Image comparison data:

----

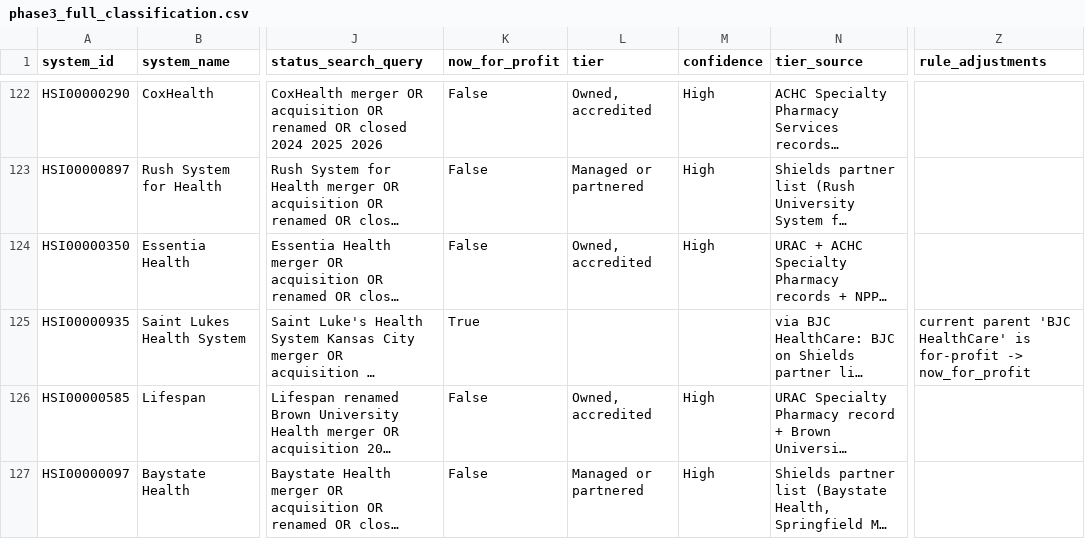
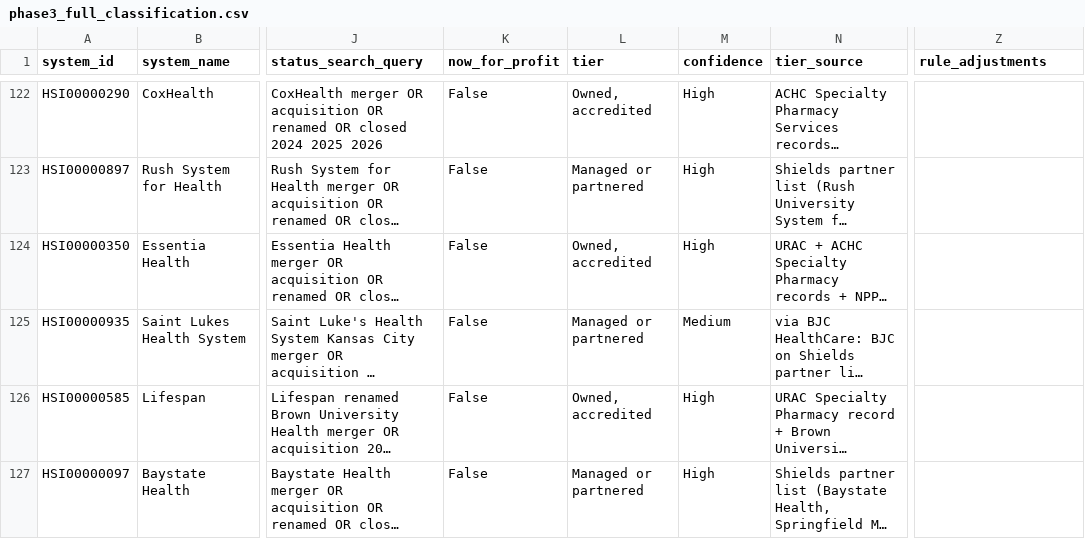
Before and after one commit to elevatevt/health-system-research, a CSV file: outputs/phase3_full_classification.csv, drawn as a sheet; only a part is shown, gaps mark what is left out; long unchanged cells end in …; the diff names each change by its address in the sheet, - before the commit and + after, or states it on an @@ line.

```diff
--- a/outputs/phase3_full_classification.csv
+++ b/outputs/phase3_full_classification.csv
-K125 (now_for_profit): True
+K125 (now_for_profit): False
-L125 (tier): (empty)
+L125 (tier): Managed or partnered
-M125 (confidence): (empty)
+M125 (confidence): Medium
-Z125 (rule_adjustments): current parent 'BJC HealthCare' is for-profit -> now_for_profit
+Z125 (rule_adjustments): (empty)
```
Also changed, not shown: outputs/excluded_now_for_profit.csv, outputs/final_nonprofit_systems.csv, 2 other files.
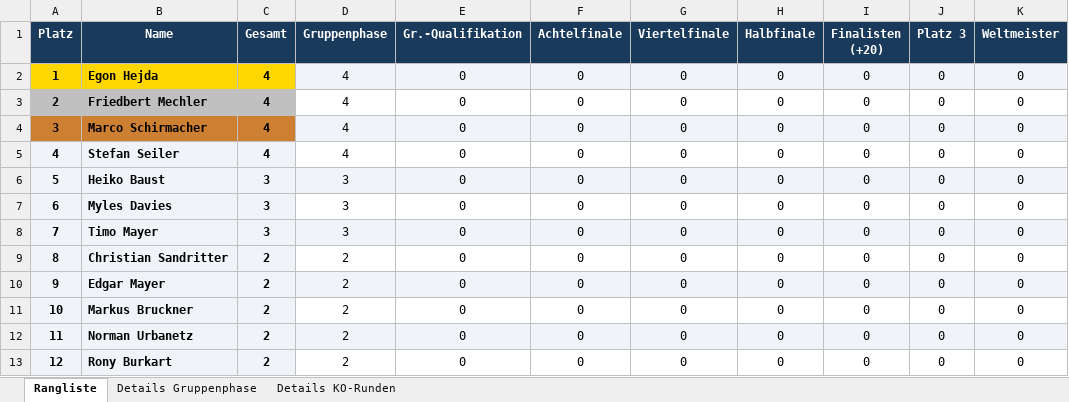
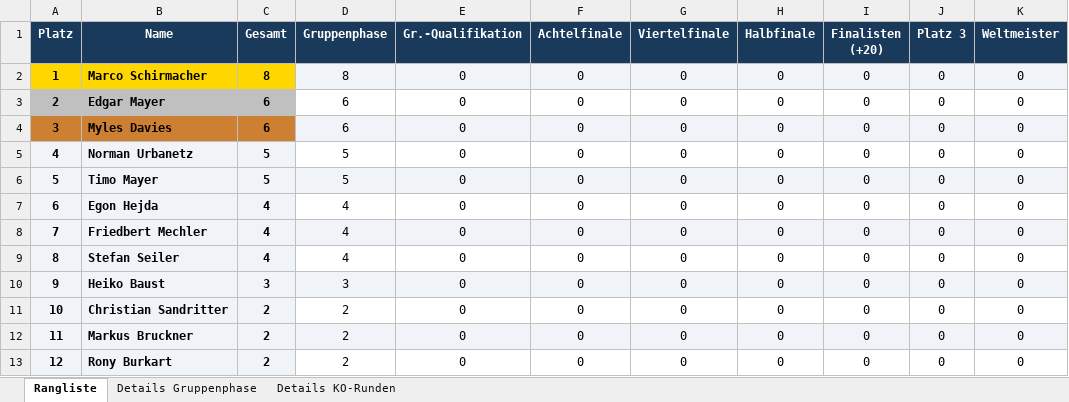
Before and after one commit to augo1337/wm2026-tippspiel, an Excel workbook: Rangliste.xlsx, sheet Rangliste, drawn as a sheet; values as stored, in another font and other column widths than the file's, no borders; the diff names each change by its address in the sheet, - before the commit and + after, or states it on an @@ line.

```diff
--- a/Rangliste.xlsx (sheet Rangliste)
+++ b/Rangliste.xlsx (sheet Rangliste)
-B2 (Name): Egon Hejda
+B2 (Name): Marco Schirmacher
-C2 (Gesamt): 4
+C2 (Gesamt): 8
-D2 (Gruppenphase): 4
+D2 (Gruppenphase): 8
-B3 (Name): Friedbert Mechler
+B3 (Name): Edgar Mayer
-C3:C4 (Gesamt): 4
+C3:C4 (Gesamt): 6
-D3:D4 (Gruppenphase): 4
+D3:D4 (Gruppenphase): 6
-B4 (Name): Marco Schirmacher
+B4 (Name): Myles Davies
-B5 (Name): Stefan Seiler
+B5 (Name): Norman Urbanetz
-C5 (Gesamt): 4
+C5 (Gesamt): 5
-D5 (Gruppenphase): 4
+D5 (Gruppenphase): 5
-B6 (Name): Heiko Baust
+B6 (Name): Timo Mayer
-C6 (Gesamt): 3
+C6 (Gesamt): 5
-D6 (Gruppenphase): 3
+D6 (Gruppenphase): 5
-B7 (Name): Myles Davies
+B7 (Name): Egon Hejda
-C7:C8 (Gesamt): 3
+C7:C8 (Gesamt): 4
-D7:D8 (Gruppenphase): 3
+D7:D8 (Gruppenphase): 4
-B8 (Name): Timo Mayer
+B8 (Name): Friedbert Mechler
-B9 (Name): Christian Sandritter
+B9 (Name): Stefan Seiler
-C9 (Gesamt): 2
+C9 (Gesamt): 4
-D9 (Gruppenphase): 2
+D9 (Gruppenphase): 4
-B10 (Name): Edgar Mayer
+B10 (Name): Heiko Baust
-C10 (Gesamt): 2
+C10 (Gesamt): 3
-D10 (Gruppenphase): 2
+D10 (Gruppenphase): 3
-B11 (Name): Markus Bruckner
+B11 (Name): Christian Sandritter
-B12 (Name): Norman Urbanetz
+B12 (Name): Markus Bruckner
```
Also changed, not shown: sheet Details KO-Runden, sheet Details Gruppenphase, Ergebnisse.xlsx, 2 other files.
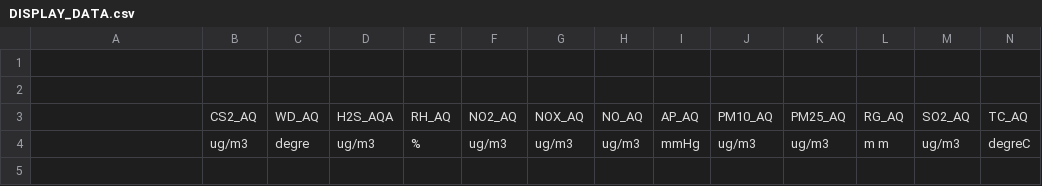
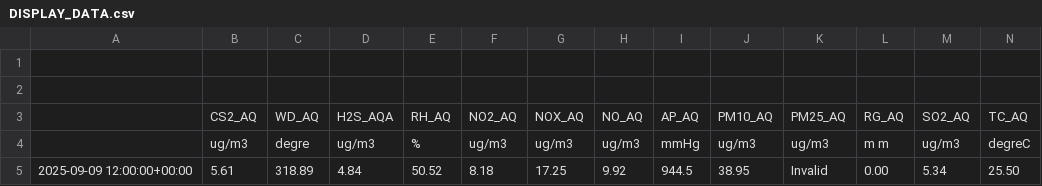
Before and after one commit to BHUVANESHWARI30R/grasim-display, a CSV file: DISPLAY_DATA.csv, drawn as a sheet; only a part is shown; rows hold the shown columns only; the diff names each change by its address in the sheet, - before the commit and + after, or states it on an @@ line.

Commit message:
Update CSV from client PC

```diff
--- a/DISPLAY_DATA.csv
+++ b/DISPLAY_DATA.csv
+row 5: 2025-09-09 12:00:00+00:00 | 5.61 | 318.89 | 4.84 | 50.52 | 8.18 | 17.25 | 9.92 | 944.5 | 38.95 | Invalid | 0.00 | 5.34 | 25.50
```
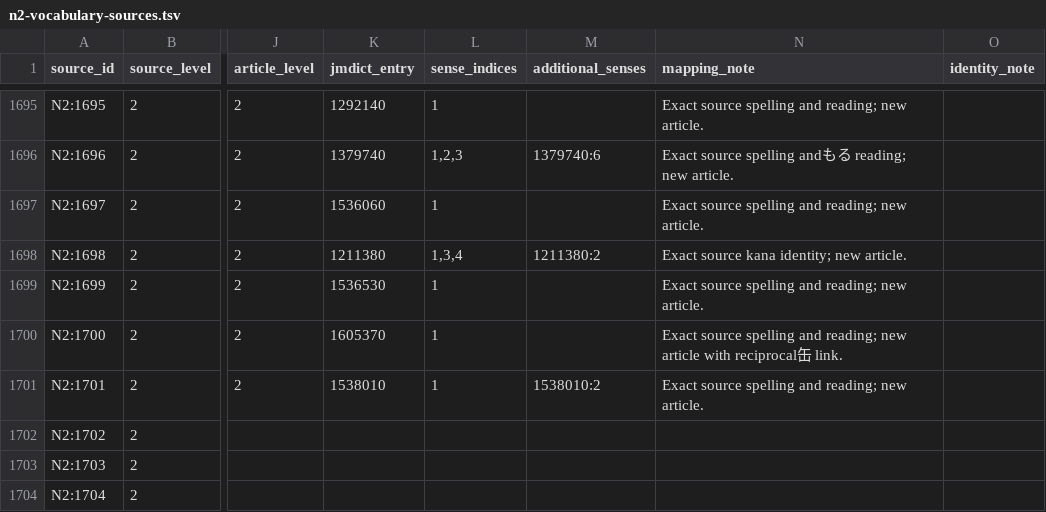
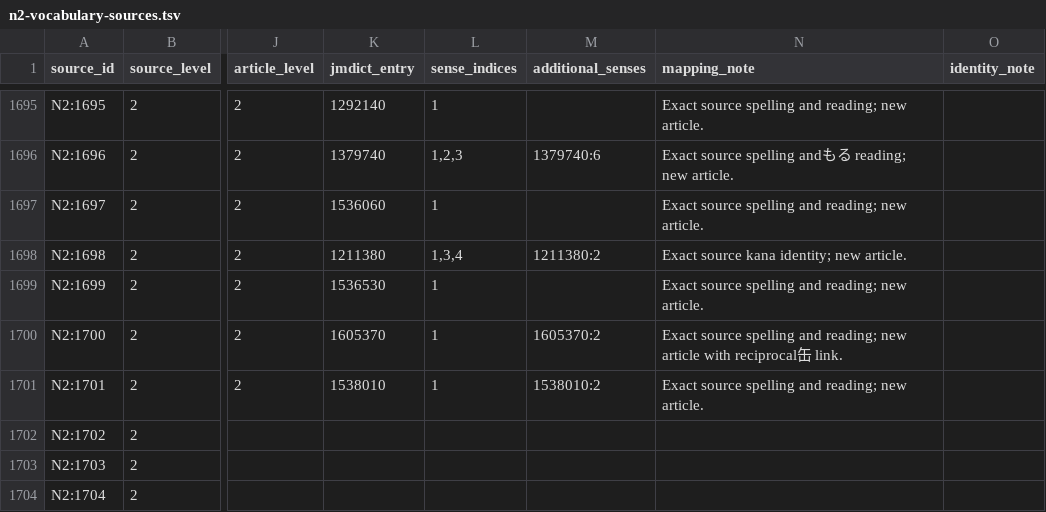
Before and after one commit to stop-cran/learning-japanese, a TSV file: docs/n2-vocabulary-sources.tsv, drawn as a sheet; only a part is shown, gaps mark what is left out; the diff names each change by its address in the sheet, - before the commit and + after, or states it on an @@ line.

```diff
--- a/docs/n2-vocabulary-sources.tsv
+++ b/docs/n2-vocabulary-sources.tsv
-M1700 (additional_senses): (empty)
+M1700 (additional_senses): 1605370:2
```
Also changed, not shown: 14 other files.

----

Exercise instructions: An exact copy of the entries above is required, with the pictures left out.

Answer:
Before and after one commit to elevatevt/health-system-research, a CSV file: outputs/phase3_full_classification.csv, drawn as a sheet; only a part is shown, gaps mark what is left out; long unchanged cells end in …; the diff names each change by its address in the sheet, - before the commit and + after, or states it on an @@ line.

```diff
--- a/outputs/phase3_full_classification.csv
+++ b/outputs/phase3_full_classification.csv
-K125 (now_for_profit): True
+K125 (now_for_profit): False
-L125 (tier): (empty)
+L125 (tier): Managed or partnered
-M125 (confidence): (empty)
+M125 (confidence): Medium
-Z125 (rule_adjustments): current parent 'BJC HealthCare' is for-profit -> now_for_profit
+Z125 (rule_adjustments): (empty)
```
Also changed, not shown: outputs/excluded_now_for_profit.csv, outputs/final_nonprofit_systems.csv, 2 other files.
Before and after one commit to augo1337/wm2026-tippspiel, an Excel workbook: Rangliste.xlsx, sheet Rangliste, drawn as a sheet; values as stored, in another font and other column widths than the file's, no borders; the diff names each change by its address in the sheet, - before the commit and + after, or states it on an @@ line.

```diff
--- a/Rangliste.xlsx (sheet Rangliste)
+++ b/Rangliste.xlsx (sheet Rangliste)
-B2 (Name): Egon Hejda
+B2 (Name): Marco Schirmacher
-C2 (Gesamt): 4
+C2 (Gesamt): 8
-D2 (Gruppenphase): 4
+D2 (Gruppenphase): 8
-B3 (Name): Friedbert Mechler
+B3 (Name): Edgar Mayer
-C3:C4 (Gesamt): 4
+C3:C4 (Gesamt): 6
-D3:D4 (Gruppenphase): 4
+D3:D4 (Gruppenphase): 6
-B4 (Name): Marco Schirmacher
+B4 (Name): Myles Davies
-B5 (Name): Stefan Seiler
+B5 (Name): Norman Urbanetz
-C5 (Gesamt): 4
+C5 (Gesamt): 5
-D5 (Gruppenphase): 4
+D5 (Gruppenphase): 5
-B6 (Name): Heiko Baust
+B6 (Name): Timo Mayer
-C6 (Gesamt): 3
+C6 (Gesamt): 5
-D6 (Gruppenphase): 3
+D6 (Gruppenphase): 5
-B7 (Name): Myles Davies
+B7 (Name): Egon Hejda
-C7:C8 (Gesamt): 3
+C7:C8 (Gesamt): 4
-D7:D8 (Gruppenphase): 3
+D7:D8 (Gruppenphase): 4
-B8 (Name): Timo Mayer
+B8 (Name): Friedbert Mechler
-B9 (Name): Christian Sandritter
+B9 (Name): Stefan Seiler
-C9 (Gesamt): 2
+C9 (Gesamt): 4
-D9 (Gruppenphase): 2
+D9 (Gruppenphase): 4
-B10 (Name): Edgar Mayer
+B10 (Name): Heiko Baust
-C10 (Gesamt): 2
+C10 (Gesamt): 3
-D10 (Gruppenphase): 2
+D10 (Gruppenphase): 3
-B11 (Name): Markus Bruckner
+B11 (Name): Christian Sandritter
-B12 (Name): Norman Urbanetz
+B12 (Name): Markus Bruckner
```
Also changed, not shown: sheet Details KO-Runden, sheet Details Gruppenphase, Ergebnisse.xlsx, 2 other files.
Before and after one commit to BHUVANESHWARI30R/grasim-display, a CSV file: DISPLAY_DATA.csv, drawn as a sheet; only a part is shown; rows hold the shown columns only; the diff names each change by its address in the sheet, - before the commit and + after, or states it on an @@ line.

Commit message:
Update CSV from client PC

```diff
--- a/DISPLAY_DATA.csv
+++ b/DISPLAY_DATA.csv
+row 5: 2025-09-09 12:00:00+00:00 | 5.61 | 318.89 | 4.84 | 50.52 | 8.18 | 17.25 | 9.92 | 944.5 | 38.95 | Invalid | 0.00 | 5.34 | 25.50
```
Before and after one commit to stop-cran/learning-japanese, a TSV file: docs/n2-vocabulary-sources.tsv, drawn as a sheet; only a part is shown, gaps mark what is left out; the diff names each change by its address in the sheet, - before the commit and + after, or states it on an @@ line.

```diff
--- a/docs/n2-vocabulary-sources.tsv
+++ b/docs/n2-vocabulary-sources.tsv
-M1700 (additional_senses): (empty)
+M1700 (additional_senses): 1605370:2
```
Also changed, not shown: 14 other files.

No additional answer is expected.